=== Goal of the exercise ===
Check every line of the entries that follow, and copy the ones containing "components".

=== Data to process ===
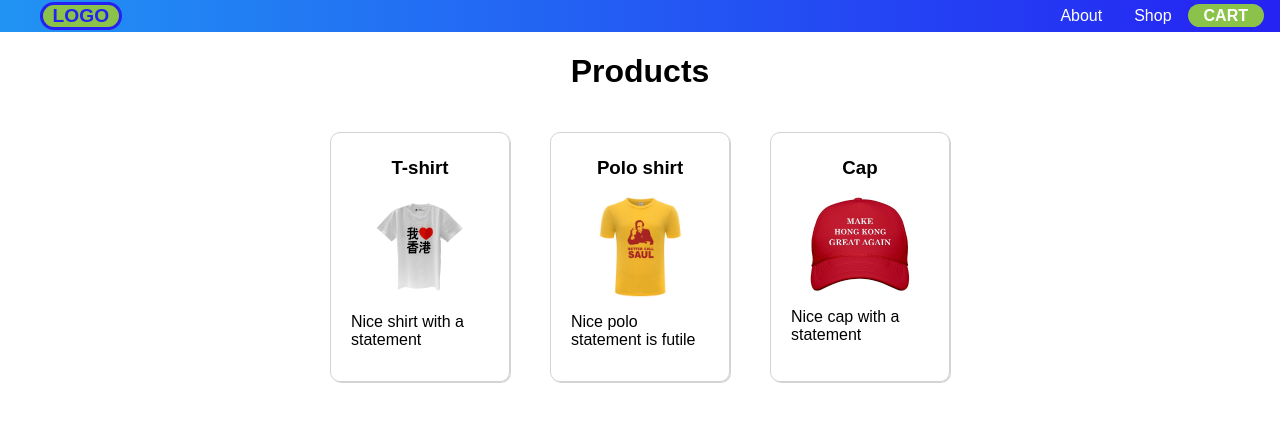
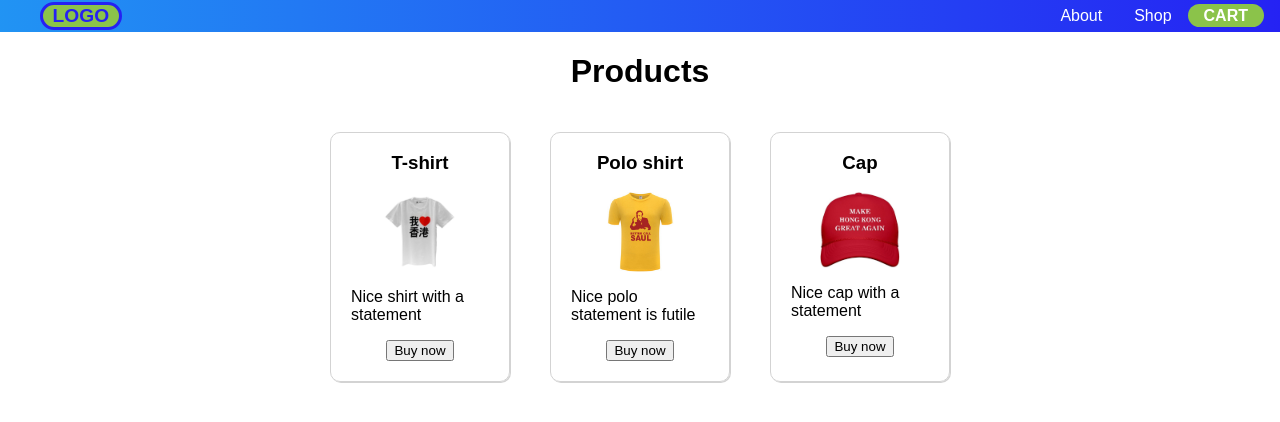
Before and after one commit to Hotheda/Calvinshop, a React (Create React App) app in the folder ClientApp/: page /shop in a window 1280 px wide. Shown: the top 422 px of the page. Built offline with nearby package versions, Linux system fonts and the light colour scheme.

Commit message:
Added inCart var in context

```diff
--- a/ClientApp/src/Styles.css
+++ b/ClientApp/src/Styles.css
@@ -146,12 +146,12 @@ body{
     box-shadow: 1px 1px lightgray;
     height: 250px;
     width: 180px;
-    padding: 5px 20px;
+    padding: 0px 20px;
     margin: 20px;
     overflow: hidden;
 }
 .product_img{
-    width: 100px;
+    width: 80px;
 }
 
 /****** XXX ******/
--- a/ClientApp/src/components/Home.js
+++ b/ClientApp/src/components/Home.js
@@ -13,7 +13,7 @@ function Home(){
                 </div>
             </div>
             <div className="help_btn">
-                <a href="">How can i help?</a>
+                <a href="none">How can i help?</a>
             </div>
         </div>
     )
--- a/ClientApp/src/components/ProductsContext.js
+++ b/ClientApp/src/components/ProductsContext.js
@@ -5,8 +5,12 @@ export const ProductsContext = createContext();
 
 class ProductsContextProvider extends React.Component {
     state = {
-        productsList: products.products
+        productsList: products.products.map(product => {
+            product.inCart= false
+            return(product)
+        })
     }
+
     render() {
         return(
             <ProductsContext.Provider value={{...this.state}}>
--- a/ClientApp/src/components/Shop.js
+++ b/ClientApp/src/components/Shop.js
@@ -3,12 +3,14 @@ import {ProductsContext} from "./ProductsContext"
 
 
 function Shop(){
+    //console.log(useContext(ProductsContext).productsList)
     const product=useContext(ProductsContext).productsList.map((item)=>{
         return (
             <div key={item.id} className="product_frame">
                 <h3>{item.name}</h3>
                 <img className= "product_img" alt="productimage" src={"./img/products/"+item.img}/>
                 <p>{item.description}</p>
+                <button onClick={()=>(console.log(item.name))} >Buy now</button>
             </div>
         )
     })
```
...
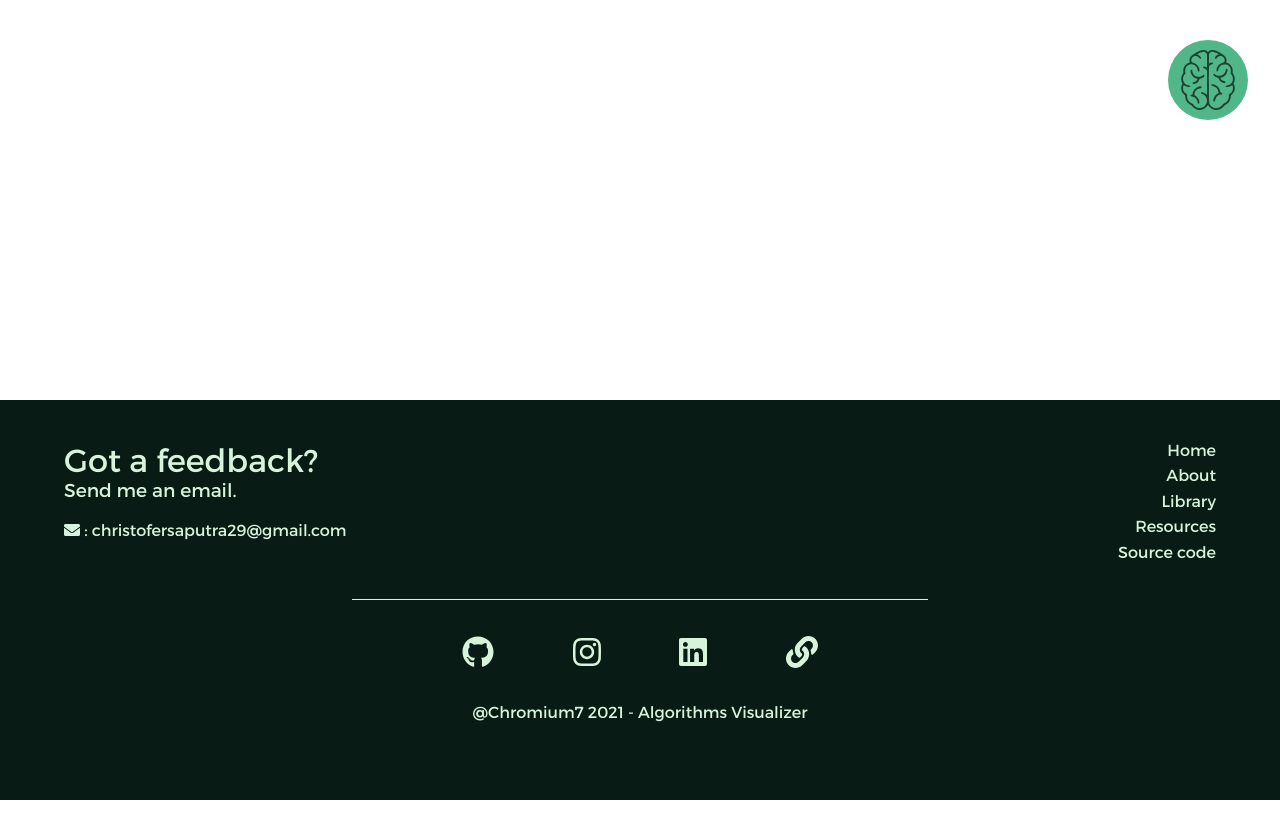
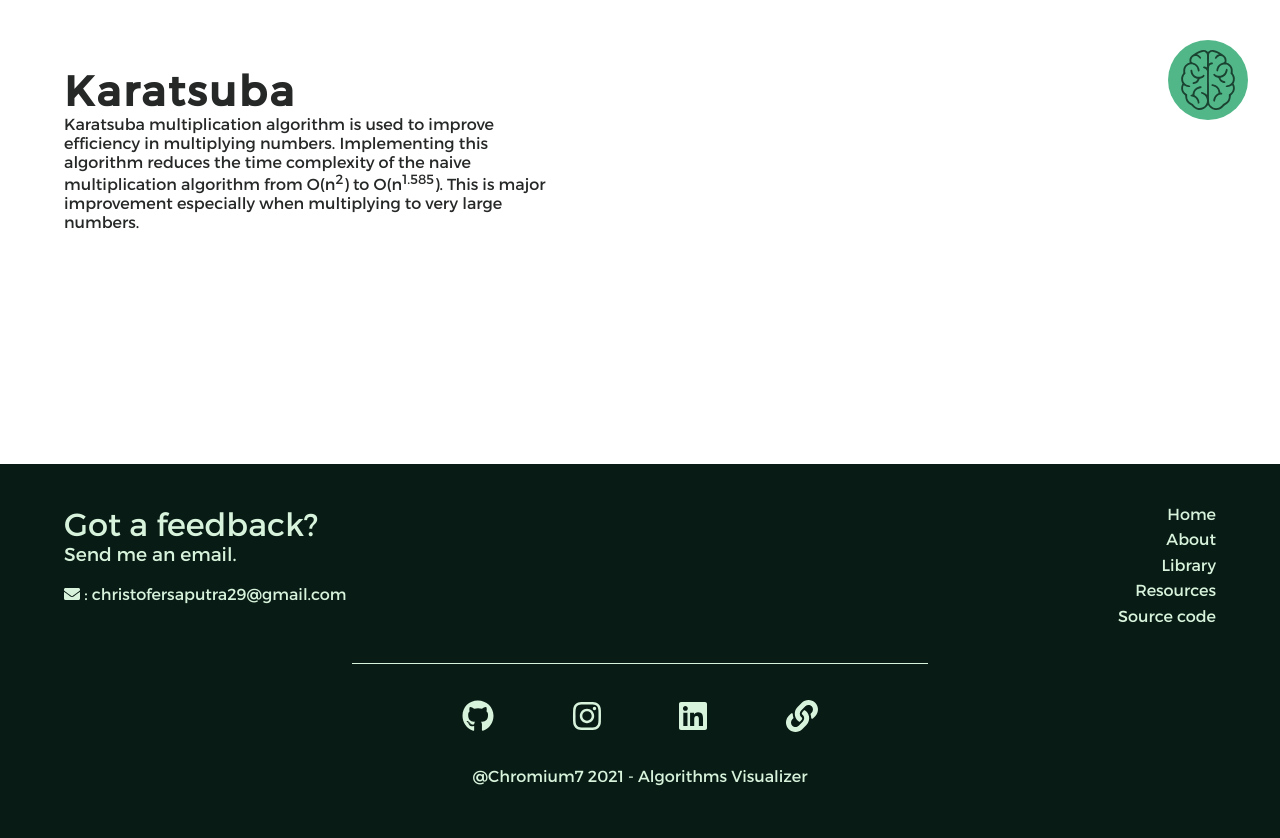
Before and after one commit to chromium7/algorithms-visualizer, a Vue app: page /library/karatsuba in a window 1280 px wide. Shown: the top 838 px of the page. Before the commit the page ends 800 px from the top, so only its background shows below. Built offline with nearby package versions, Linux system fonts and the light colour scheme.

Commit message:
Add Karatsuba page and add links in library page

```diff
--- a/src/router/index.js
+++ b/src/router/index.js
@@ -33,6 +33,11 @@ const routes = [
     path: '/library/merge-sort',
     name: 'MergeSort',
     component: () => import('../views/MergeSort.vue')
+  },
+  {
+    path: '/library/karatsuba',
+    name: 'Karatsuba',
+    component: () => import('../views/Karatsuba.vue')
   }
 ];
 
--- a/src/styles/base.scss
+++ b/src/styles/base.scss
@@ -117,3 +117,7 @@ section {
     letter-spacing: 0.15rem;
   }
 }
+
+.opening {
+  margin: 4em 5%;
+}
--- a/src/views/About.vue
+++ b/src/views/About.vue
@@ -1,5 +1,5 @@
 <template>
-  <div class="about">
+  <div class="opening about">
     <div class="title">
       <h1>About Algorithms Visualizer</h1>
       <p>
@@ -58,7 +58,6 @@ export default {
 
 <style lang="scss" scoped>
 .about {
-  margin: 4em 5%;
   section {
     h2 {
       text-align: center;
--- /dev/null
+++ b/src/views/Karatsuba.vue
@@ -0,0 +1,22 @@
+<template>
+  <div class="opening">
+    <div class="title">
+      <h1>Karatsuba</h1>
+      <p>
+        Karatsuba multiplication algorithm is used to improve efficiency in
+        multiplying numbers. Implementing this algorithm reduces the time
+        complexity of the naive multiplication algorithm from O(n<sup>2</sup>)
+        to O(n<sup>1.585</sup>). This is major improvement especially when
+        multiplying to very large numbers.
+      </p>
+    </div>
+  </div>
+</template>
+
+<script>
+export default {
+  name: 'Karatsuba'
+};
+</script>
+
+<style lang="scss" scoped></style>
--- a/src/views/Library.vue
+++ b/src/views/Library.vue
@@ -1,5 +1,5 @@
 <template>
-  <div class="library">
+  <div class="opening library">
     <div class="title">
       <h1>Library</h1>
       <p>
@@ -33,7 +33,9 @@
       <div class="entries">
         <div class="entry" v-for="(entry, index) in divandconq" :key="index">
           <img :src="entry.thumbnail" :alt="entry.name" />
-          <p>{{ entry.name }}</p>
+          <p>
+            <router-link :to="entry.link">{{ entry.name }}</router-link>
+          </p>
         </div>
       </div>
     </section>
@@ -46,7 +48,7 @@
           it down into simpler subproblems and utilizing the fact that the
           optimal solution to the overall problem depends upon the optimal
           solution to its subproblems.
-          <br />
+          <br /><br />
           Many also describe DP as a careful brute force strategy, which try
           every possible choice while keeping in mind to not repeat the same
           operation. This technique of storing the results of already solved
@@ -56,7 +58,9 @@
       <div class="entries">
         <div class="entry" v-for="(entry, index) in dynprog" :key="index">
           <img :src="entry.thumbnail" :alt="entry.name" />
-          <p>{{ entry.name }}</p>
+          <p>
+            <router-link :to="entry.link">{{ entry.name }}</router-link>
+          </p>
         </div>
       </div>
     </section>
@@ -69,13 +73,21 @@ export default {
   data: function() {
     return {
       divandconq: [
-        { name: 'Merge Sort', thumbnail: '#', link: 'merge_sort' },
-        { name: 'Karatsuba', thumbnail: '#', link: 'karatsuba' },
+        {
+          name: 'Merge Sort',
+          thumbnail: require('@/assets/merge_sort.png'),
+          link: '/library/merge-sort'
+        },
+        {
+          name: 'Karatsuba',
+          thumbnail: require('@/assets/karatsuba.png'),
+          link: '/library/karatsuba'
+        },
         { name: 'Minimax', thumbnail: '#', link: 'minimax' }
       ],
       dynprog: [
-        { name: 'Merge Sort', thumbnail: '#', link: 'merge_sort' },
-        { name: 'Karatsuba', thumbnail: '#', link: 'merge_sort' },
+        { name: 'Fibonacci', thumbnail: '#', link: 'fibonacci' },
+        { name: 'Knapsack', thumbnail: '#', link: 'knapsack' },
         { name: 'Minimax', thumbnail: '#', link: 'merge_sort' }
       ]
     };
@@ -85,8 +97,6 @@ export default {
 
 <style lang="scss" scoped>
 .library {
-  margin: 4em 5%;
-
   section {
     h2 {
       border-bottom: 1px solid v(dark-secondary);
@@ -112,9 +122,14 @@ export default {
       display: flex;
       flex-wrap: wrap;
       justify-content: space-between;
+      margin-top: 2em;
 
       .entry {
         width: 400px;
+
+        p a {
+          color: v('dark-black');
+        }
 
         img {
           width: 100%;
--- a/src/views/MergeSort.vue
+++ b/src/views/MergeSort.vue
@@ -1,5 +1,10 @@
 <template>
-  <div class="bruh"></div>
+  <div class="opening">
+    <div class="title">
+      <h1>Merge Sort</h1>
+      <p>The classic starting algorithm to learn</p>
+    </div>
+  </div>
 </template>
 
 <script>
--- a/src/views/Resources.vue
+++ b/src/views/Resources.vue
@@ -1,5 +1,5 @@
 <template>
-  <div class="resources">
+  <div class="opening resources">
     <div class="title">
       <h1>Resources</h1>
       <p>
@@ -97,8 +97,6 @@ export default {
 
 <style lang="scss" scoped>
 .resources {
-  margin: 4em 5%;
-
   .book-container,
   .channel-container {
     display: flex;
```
...
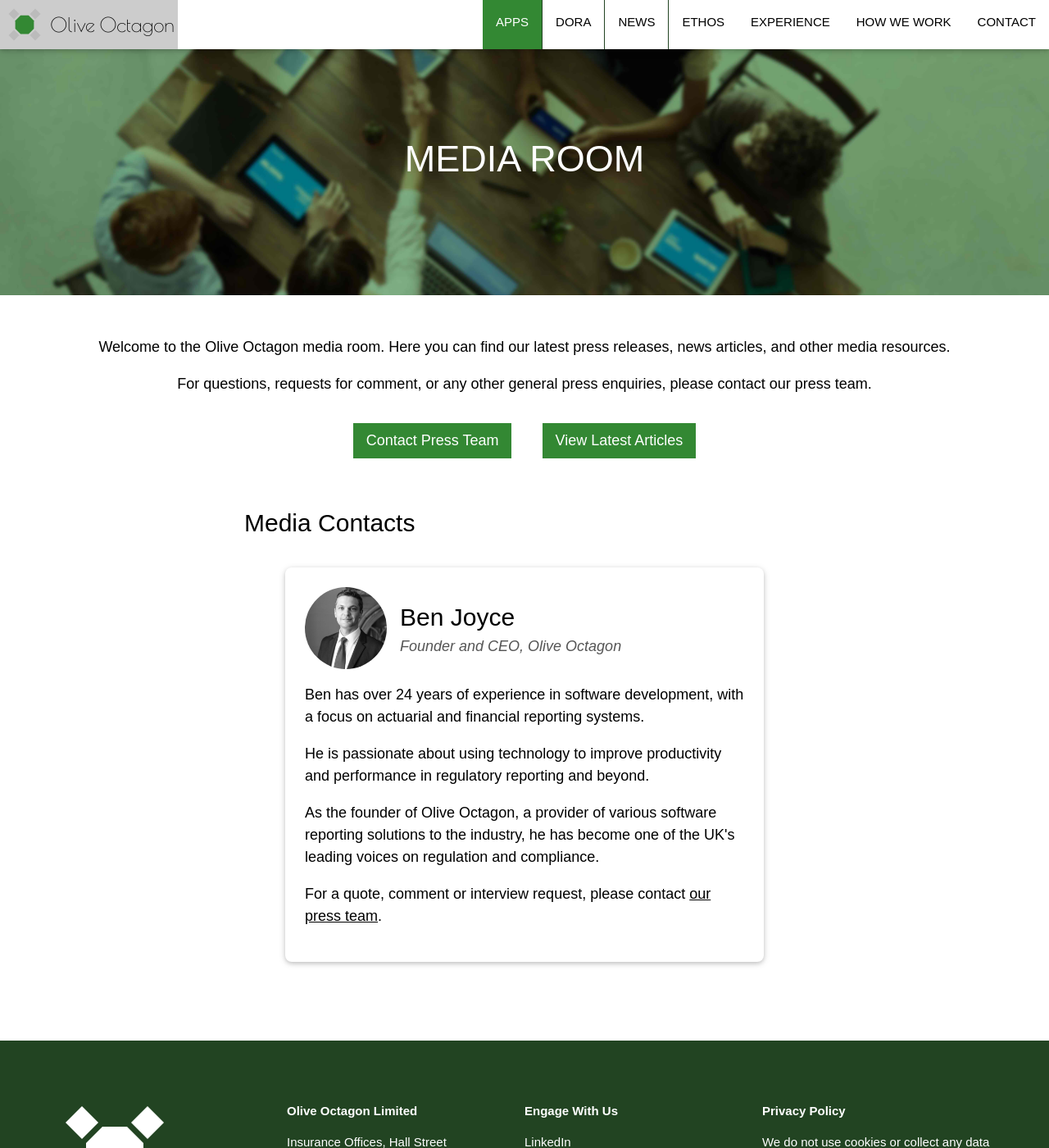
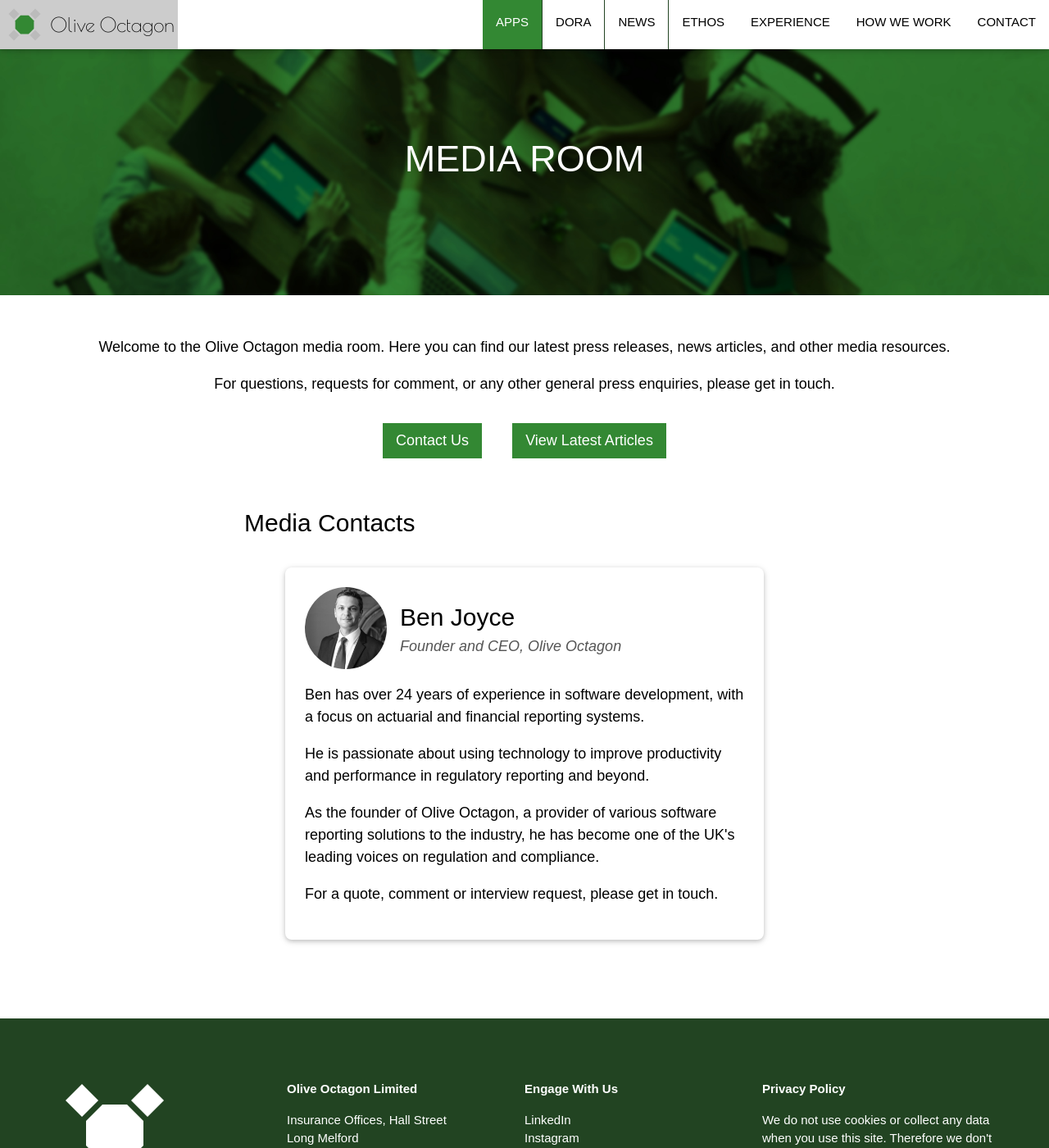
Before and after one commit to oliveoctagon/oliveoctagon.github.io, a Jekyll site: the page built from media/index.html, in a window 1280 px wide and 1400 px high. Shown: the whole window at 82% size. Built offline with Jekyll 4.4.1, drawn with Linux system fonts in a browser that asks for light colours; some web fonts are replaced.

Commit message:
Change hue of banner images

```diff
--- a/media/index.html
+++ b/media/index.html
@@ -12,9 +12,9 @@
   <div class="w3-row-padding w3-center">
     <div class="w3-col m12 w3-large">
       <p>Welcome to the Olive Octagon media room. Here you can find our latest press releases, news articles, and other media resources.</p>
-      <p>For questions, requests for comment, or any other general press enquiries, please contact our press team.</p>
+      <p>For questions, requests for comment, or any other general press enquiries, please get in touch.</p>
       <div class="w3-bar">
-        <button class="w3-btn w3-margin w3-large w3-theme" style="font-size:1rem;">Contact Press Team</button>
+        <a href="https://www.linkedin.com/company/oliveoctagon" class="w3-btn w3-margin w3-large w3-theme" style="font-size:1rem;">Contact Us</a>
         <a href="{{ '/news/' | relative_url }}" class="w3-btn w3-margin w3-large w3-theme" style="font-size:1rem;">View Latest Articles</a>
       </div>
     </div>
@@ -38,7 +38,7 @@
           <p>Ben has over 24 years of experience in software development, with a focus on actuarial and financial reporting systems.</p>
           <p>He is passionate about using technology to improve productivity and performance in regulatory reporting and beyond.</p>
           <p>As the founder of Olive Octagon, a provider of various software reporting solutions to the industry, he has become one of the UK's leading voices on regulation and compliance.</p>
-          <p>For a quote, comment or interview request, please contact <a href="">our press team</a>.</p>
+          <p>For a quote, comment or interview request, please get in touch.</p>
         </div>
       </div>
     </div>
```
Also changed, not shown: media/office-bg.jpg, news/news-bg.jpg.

=== Solution for this exercise ===
--- a/ClientApp/src/components/Home.js
+++ b/ClientApp/src/components/Home.js
--- a/ClientApp/src/components/ProductsContext.js
+++ b/ClientApp/src/components/ProductsContext.js
--- a/ClientApp/src/components/Shop.js
+++ b/ClientApp/src/components/Shop.js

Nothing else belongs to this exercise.